### EXERCISE DESCRIPTION
In the listing, some lines may hold the string "Tools"; report how many do, as a bare number.

(ENTRIES SHOWN)

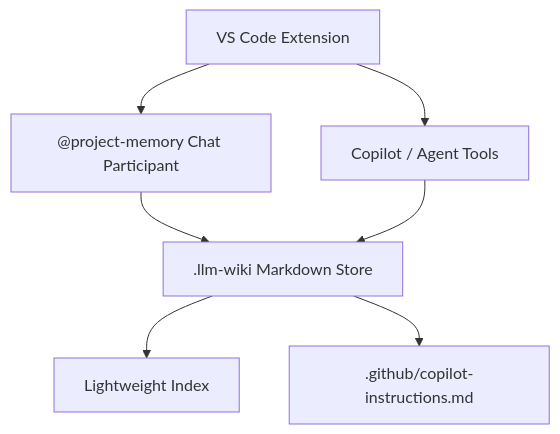
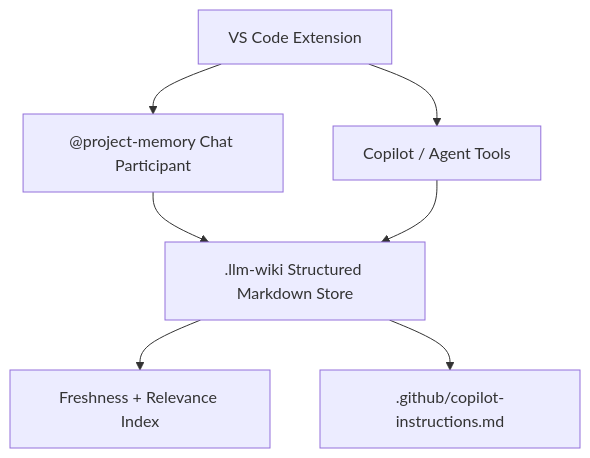
One commit to CambridgeMonorail/dixie-flatline changed the diagram in README.md. Above: the diagram before and after it, drawn with Mermaid. The commit also changed other lines of this file and 23 other files, not shown here.

````diff
--- a/README.md
+++ b/README.md
@@ -7,16 +7,16 @@
 ```mermaid
 flowchart TD
   Extension["VS Code Extension"]
   Chat["@project-memory Chat Participant"]
   Tools["Copilot / Agent Tools"]
-  Store[".llm-wiki Markdown Store"]
-  Index["Lightweight Index"]
+  Store[".llm-wiki Structured Markdown Store"]
+  Index["Freshness + Relevance Index"]
   Instructions[".github/copilot-instructions.md"]
 
   Extension --> Chat
   Extension --> Tools
   Chat --> Store
   Tools --> Store
   Store --> Index
   Store --> Instructions
 ```
````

(End ENTRIES SHOWN)

### OUTPUT OF THE TASK
3